**REQUIREMENT**
Copy each line below holding "pills".

(Web document revisions)

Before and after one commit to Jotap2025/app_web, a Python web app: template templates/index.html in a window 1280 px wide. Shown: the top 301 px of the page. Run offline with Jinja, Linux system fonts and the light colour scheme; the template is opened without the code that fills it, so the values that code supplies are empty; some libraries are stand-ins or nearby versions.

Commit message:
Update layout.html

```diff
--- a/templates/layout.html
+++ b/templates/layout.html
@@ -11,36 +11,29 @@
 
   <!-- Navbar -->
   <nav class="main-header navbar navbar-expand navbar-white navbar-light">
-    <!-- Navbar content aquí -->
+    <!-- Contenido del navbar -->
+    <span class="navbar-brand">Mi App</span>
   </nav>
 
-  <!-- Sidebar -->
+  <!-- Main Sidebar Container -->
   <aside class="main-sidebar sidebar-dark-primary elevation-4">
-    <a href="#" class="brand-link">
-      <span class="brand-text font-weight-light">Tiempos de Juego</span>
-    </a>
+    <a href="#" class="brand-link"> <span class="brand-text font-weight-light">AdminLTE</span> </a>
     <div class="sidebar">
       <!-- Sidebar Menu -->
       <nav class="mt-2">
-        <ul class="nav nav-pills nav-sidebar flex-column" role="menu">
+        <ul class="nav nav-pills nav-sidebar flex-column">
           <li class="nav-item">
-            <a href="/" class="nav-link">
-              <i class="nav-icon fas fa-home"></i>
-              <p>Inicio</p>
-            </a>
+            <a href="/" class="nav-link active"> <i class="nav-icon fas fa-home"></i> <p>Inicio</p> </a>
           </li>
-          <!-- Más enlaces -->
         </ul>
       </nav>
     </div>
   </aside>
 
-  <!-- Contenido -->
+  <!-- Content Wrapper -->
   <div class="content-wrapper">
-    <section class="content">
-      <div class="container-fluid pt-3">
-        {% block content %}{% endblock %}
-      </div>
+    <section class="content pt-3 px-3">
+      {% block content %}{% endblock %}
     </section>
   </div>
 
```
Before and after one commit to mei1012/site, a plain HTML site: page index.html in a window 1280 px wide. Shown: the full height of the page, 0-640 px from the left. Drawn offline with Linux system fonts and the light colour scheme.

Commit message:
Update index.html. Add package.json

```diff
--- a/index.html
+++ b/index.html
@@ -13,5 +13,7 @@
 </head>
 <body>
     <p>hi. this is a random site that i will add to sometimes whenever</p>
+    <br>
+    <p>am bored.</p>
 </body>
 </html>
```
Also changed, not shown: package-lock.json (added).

**EXPECTED ANSWER**
-        <ul class="nav nav-pills nav-sidebar flex-column" role="menu">
+        <ul class="nav nav-pills nav-sidebar flex-column">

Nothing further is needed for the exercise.